to help me, cutting the inside surface so that the wood fit around the grip frame. I tried a variety of files I had, trying to removew wood to shape them..but gave up as it was like working steel, a LOT of effort for very little progress.
here's a pic of the grips I bought , on my Blackhawk..View attachment 33907
Looks very nice! You did good!
It's amazing how hard some wood is. Some won't even float because the grain is so dense.
I make turkey calls as well on a wood lathe. A striker for a slate call can be made from just about any hardwood in the US with one sharpening of the tools used to form it. Osage Orange, otherwise known as Bois D'arc or Hedge is incredibly hard. To make a striker it will take three sharpening's of the tools before completion. Very pretty wood without much grain. Kind of dull yellow that works great in laminations to add an off color to the other wood laminates.
The hedge name comes from the Oklahoma Dust Bowl days when vast areas were planted with the tree to create hedge rows that blocked the eternal winds to stop erosion of the soil.
The wood was so hardy that farmers/ranchers used it to make fence posts that over 100 years later are still standing although all have been replaced by modern fencing.
But! They leave the old post standing and rarely object is one asks to remove them for woodworking projects. The 4" post above ground is weathered into a small stick, but the part underground is amazing and still full size, taking on some different colors. Highly prized by woodworkers and I live in the center of that.
Just another hobby other than shooting. Thanks for watching. LOL!
 

joepistol

Well-Known Fanatic
Joined
Apr 23, 2020
Messages
1,104
Location
Rochester Hills, Mi
" Looks very nice! You did good! "... if you meant I did good on those grips on my Blackhawk, you're mistaken, I didn't make those.
Those are the grips I bought for it..never got close to finishing the grips I was going to make for it.

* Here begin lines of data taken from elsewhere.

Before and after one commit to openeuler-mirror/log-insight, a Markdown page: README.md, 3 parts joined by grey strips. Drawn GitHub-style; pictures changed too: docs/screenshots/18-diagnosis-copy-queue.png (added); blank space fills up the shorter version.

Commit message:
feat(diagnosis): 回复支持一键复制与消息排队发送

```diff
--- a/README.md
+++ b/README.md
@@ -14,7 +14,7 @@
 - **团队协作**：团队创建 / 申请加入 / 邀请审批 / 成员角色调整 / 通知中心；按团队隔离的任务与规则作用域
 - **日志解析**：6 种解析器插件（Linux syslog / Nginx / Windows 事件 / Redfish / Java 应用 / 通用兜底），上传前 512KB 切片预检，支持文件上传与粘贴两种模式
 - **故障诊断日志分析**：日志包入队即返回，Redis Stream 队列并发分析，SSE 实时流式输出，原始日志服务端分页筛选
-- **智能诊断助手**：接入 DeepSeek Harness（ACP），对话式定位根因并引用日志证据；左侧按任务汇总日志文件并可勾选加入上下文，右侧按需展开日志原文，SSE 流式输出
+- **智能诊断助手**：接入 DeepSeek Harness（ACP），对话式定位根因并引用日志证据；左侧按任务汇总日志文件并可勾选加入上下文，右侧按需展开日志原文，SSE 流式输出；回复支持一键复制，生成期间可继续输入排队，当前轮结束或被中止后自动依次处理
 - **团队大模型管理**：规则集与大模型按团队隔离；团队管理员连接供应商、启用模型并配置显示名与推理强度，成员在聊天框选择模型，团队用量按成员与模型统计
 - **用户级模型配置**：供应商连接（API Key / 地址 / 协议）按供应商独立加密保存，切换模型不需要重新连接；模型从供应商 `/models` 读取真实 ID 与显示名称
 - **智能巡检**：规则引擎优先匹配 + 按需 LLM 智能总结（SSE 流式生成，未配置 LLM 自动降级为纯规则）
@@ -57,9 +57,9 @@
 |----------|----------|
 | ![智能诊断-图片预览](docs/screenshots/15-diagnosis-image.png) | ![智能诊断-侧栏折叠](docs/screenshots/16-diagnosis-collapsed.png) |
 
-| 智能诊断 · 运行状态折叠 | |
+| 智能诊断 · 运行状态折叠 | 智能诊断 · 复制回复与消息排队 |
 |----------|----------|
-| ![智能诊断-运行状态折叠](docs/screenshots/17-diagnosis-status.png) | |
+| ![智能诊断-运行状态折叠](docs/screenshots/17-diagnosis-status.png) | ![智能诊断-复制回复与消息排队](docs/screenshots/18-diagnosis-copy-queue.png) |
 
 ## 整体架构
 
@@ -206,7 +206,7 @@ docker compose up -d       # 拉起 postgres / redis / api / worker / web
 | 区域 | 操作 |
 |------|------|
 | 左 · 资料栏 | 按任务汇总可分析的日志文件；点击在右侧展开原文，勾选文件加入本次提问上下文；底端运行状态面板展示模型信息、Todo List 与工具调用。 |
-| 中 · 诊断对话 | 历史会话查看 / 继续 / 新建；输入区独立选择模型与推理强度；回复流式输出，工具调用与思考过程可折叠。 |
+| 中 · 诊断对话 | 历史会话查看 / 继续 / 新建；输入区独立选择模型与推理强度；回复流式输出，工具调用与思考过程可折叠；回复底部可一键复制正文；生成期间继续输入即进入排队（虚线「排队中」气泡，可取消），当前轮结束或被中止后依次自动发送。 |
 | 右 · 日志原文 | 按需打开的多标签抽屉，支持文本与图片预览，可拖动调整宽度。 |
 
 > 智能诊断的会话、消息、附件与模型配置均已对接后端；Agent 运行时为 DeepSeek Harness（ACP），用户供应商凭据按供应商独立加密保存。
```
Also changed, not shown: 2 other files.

I guess you could say I did good on purchasing them..though they look like they fit well in the picture. If you saw the backs trap, ( grip frame )
you could see they weren't well-fit to the frame.. one side is cut about 1/8"higher than the other...where the cut is for the bottom of the frame.
I probably should've returned them, but those were bought in pre-internet time. They were hard to find, I thought the wood looked beautiful,
and the grips fit well in my hand,.. so decided to ignore the somewhat sloppy fit in that one area.
 

Buck Buck

Well-Known Fanatic
Joined
Aug 15, 2018
Messages
113
Earlier this year while wintering in Arizona in the RV, the resort had a lapidary shop to use. So we went out into the desert, found some rocks and after a lot of work, finished this set.

At home, don't have the specialized equipment to work stone but can handle wood.
So with a block of Bocote, a hardwood from South America, and some indego DymaLux the project began.

After a lot of cutting and sanding, polyurethane was applied to get a finished project.

View attachment 33815
The stone is pretty! And lots of work. But I am partial to wood! I REALLY like how these turned out ! The grain pattern and color contrast, along with the high gloss finish is just amazing! IMO
And the knife block is a clever design. With the curved surface ends, and that contrasting wood color, it makes a very impressive set !
Not only would I like a set of knives like this, but now you've made me hungry for steak and some type of vegetable that requires slicing ! And I was thinking I'd just quickly check some emails at 4 in the morning and go back to sleep. I'm going to be dreaming about these, beautiful wood projects, and maybe some venison steaks from my son in law, who hunts (for fresh, natural meat) A worthy companion to your artwork !

Pleasant dreams and thanks for sharing your craftsmanship with us.

p.s.
Hopefully after the election we can still eat meat, and not just bugs.
 

Latest posts

Top